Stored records
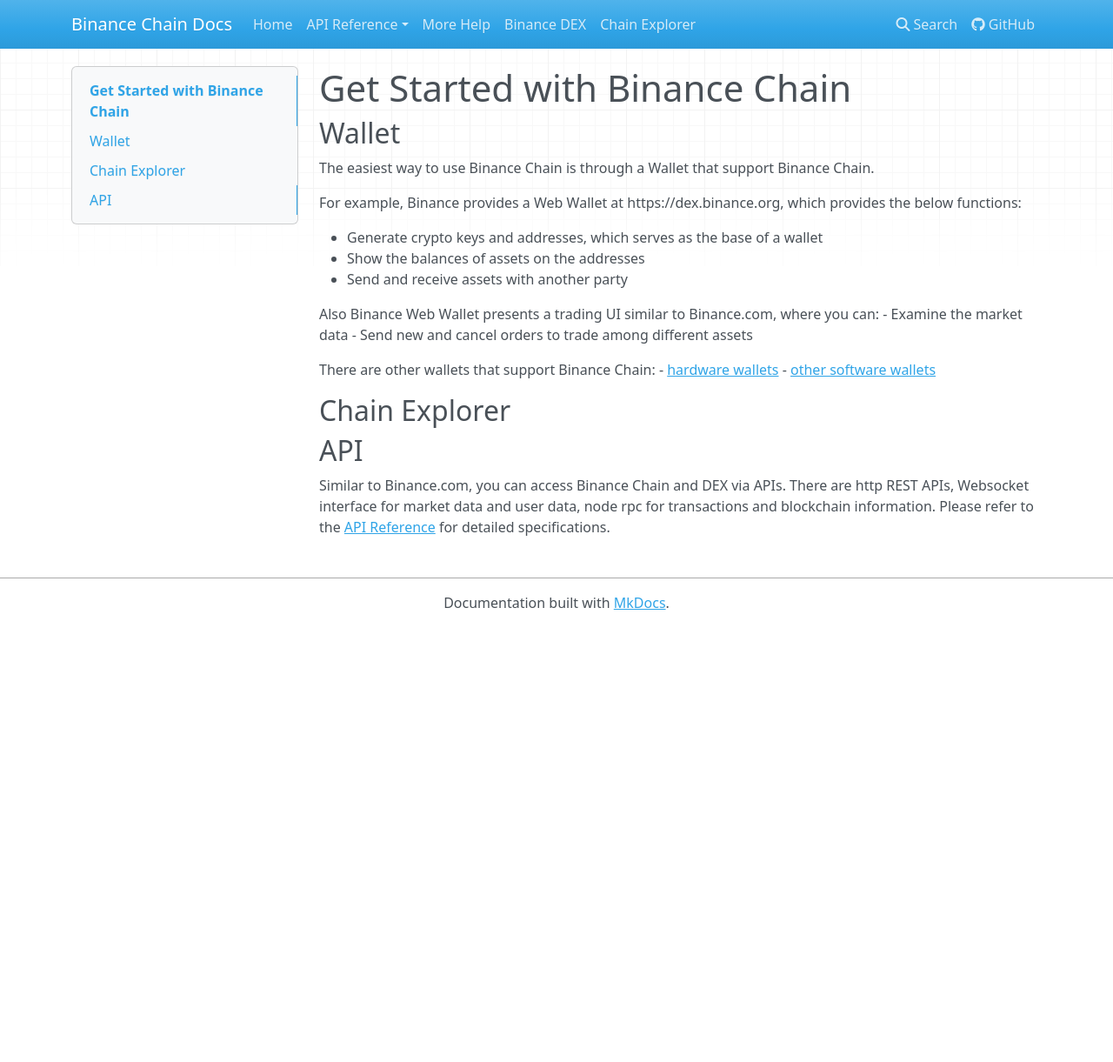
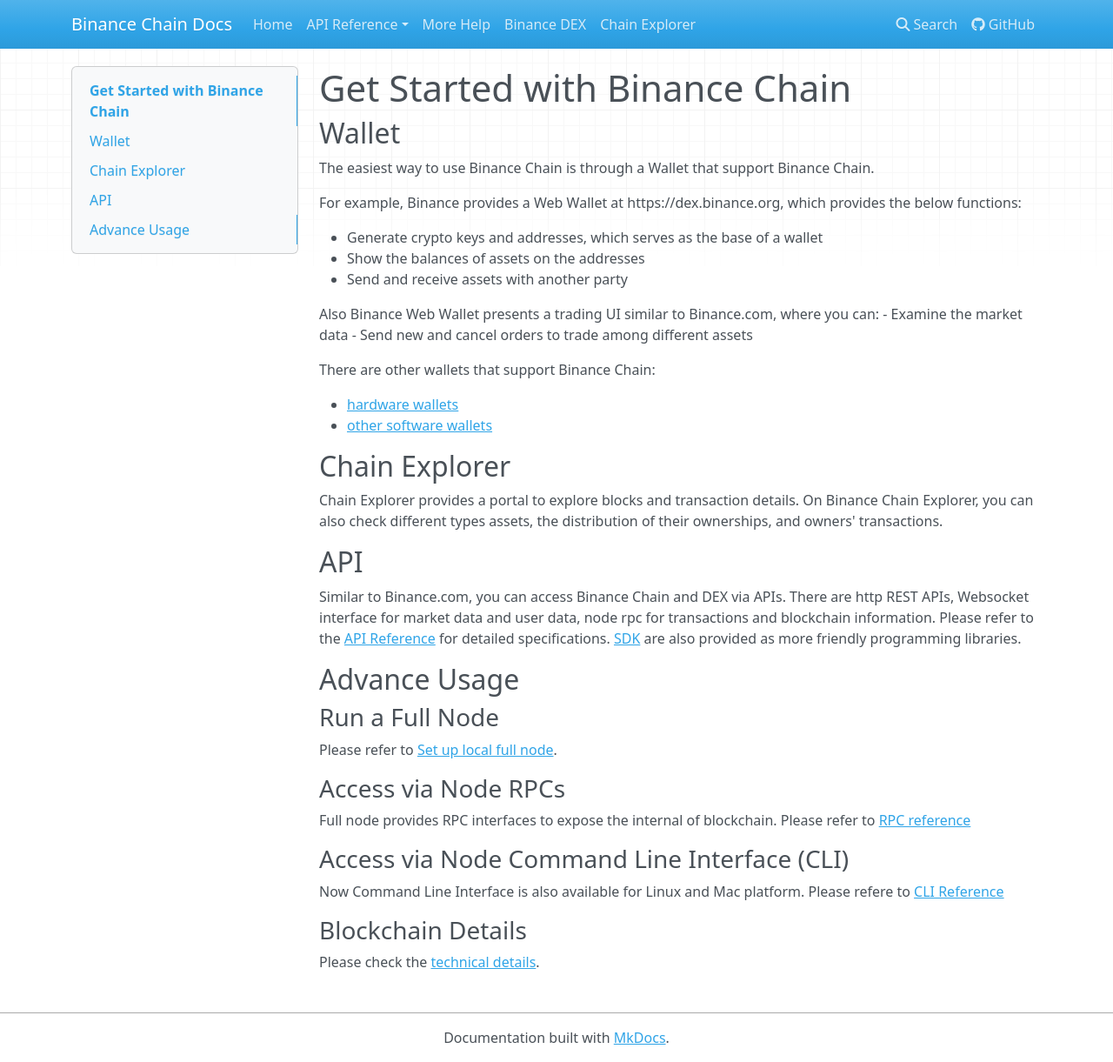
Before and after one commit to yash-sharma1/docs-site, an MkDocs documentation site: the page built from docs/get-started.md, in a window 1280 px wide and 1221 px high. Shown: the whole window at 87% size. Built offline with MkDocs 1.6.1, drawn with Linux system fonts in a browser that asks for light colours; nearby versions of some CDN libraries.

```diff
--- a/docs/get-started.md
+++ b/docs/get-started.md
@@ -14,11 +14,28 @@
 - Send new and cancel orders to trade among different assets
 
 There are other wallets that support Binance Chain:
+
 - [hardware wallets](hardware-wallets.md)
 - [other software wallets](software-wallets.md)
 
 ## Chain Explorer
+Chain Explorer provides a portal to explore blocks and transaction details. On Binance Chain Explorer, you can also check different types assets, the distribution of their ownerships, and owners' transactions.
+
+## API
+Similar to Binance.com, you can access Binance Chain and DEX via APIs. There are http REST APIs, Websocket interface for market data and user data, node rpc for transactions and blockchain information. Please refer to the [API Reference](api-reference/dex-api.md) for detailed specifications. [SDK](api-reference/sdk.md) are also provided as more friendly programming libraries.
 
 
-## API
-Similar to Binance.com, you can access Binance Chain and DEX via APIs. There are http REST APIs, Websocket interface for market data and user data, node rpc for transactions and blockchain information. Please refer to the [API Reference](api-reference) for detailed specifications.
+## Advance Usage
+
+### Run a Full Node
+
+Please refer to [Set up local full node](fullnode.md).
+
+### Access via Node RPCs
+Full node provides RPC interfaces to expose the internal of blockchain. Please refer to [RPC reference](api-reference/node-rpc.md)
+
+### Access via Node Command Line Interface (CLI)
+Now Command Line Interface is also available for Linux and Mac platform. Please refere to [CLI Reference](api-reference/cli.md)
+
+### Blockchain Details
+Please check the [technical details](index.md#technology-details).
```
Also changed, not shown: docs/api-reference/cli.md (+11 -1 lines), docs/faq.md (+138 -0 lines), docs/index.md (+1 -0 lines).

EXERCISE: Write out all the entries again, word for word, and print no images.

EXERCISE SOLUTION:
Before and after one commit to yash-sharma1/docs-site, an MkDocs documentation site: the page built from docs/get-started.md, in a window 1280 px wide and 1221 px high. Shown: the whole window at 87% size. Built offline with MkDocs 1.6.1, drawn with Linux system fonts in a browser that asks for light colours; nearby versions of some CDN libraries.

```diff
--- a/docs/get-started.md
+++ b/docs/get-started.md
@@ -14,11 +14,28 @@
 - Send new and cancel orders to trade among different assets
 
 There are other wallets that support Binance Chain:
+
 - [hardware wallets](hardware-wallets.md)
 - [other software wallets](software-wallets.md)
 
 ## Chain Explorer
+Chain Explorer provides a portal to explore blocks and transaction details. On Binance Chain Explorer, you can also check different types assets, the distribution of their ownerships, and owners' transactions.
+
+## API
+Similar to Binance.com, you can access Binance Chain and DEX via APIs. There are http REST APIs, Websocket interface for market data and user data, node rpc for transactions and blockchain information. Please refer to the [API Reference](api-reference/dex-api.md) for detailed specifications. [SDK](api-reference/sdk.md) are also provided as more friendly programming libraries.
 
 
-## API
-Similar to Binance.com, you can access Binance Chain and DEX via APIs. There are http REST APIs, Websocket interface for market data and user data, node rpc for transactions and blockchain information. Please refer to the [API Reference](api-reference) for detailed specifications.
+## Advance Usage
+
+### Run a Full Node
+
+Please refer to [Set up local full node](fullnode.md).
+
+### Access via Node RPCs
+Full node provides RPC interfaces to expose the internal of blockchain. Please refer to [RPC reference](api-reference/node-rpc.md)
+
+### Access via Node Command Line Interface (CLI)
+Now Command Line Interface is also available for Linux and Mac platform. Please refere to [CLI Reference](api-reference/cli.md)
+
+### Blockchain Details
+Please check the [technical details](index.md#technology-details).
```
Also changed, not shown: docs/api-reference/cli.md (+11 -1 lines), docs/faq.md (+138 -0 lines), docs/index.md (+1 -0 lines).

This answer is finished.